The U.S. economy added 253,000 jobs in April, the Bureau of Labor Statistics announced today, Friday, May 5. The official unemployment rate dipped by 10 basis points to 3.4%. (The U-6 unemployment rate, which includes discouraged workers who have stopped looking for a job and workers with part-time jobs who would like full-time work, fell to 6.1% in April (before seasonal adjustments) from 6.8% in March.) Economists were looking for the economy to add just 180,000 jobs in the month. The number is a huge surge after a drop from 472,000 jobs added in January to a revised 165,000 in March.
Higher initial claims for unemployment report today suggests smaller jobs gains in tomorrow’s report for April
Initial claims for unemployment rose by the most in six weeks while continuing claims fell in the week ended April 29, the Labor Department reported this morning. Initial unemployment claims rose by 13,000 to 242,000. Economists surveyed by Bloomberg were looking for 240,000 initial claims. Continuing claims, which include people who have received unemployment benefits for a week or more and are a good indicator of how hard it is for people to find work after losing their jobs, fell by 38,000 to 1.81 million in the week ended April 22. That marked the biggest drop since July. If you think that a rise in unemployment and a weakening of the labor market is a good thing, as the Federal Reserve does, because it sets the stage for a decline in inflation, then today’s data had its negative aspects too. A separate report out today showed U.S. worker productivity declined in the first quarter by more than forecast and labor costs accelerated. That’s a strong argument for higher inflation.
On Monday, October 17, Microsoft (MSFT) confirmed that it had laid off nearly 1,000 employees across multiple divisions, including Xbox division staff this week.
Job openings in the United States fell in June to a nine-month low. The number of available positions decreased to 10.7 million in the month from an upwardly revised 11.3 million in May, the Labor Department’s Job Openings and Labor Turnover Survey, or JOLTS, showed Tuesday. The 605,000 decline was the biggest since April 2020. I’m sure this data has caught the Federal Reserve’s eye.
New claims for unemployment in regular state programs well for the week ended October 30 to a seasonally adjusted 269,000.

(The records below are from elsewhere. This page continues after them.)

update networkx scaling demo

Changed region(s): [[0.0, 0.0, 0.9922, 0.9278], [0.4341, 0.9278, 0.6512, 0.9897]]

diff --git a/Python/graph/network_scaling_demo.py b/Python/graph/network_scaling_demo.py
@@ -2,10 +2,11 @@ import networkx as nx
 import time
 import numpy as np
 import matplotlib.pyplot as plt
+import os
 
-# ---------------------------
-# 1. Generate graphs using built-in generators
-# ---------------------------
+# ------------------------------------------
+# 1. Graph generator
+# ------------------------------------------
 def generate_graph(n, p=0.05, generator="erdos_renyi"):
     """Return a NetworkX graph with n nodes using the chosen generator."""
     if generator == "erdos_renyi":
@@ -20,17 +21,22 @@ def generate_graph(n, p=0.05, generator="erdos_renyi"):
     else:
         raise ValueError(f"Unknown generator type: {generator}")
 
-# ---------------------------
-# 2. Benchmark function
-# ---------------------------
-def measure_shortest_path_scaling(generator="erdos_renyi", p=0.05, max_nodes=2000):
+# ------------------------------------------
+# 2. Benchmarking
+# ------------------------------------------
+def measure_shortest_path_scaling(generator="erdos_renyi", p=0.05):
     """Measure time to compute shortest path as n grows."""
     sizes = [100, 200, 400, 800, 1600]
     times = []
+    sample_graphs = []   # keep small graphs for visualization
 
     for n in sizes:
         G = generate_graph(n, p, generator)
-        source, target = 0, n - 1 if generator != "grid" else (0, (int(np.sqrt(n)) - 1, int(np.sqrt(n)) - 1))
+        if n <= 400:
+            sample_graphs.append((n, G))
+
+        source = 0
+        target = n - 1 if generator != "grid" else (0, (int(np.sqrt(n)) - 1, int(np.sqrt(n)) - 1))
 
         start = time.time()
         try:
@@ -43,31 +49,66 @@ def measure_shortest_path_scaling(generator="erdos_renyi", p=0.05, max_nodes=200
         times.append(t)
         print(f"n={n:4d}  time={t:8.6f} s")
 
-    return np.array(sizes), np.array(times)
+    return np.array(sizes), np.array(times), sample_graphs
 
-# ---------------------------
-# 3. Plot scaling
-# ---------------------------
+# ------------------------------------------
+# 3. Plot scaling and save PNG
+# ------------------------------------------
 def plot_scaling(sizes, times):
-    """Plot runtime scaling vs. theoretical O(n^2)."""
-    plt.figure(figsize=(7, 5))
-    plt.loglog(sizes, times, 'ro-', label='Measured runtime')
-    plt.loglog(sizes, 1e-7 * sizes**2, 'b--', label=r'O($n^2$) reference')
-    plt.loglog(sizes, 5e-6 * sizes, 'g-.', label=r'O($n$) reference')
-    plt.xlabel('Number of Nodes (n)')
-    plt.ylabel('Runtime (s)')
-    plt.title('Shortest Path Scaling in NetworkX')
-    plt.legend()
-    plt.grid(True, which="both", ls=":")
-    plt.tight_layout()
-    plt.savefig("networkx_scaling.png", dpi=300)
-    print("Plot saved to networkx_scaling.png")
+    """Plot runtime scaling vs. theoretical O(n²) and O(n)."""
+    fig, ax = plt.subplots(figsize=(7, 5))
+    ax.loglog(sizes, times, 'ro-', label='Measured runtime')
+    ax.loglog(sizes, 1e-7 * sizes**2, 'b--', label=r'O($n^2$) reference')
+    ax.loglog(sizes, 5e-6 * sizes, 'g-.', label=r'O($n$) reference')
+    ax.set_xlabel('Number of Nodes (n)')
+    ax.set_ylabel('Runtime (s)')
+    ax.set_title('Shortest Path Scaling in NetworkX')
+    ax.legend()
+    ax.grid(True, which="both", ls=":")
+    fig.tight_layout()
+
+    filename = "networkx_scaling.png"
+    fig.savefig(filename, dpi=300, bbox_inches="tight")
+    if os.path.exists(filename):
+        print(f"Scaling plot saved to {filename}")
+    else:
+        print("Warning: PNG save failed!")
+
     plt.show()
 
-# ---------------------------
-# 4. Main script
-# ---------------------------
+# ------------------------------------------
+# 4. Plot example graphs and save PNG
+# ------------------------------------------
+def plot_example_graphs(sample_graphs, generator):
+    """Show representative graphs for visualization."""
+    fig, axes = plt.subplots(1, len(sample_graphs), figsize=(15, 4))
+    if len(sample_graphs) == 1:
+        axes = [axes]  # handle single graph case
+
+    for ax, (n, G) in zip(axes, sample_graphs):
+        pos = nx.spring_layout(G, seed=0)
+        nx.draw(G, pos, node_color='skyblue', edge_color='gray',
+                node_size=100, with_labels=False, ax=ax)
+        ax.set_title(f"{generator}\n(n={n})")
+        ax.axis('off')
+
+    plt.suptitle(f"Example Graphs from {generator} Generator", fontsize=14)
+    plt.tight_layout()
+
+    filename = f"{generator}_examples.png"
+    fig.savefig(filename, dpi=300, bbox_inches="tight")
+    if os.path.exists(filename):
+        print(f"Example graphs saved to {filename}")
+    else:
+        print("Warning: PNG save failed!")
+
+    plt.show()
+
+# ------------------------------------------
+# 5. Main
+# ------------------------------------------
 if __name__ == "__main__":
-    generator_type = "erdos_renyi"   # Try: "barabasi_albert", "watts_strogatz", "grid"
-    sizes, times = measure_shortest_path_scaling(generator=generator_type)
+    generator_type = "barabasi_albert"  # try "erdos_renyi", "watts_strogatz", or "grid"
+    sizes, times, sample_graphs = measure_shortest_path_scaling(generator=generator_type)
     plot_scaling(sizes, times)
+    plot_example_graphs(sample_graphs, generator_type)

New claims for unemployment dropped to 712,000 in regular state programs in the week ended March 6, the Labor Department reported today. That drop of 42,000 from the prior week was a bigger drop than economists had projected. Economists surveyed by Bloomberg were looking for 725,000 new claims in regular state programs.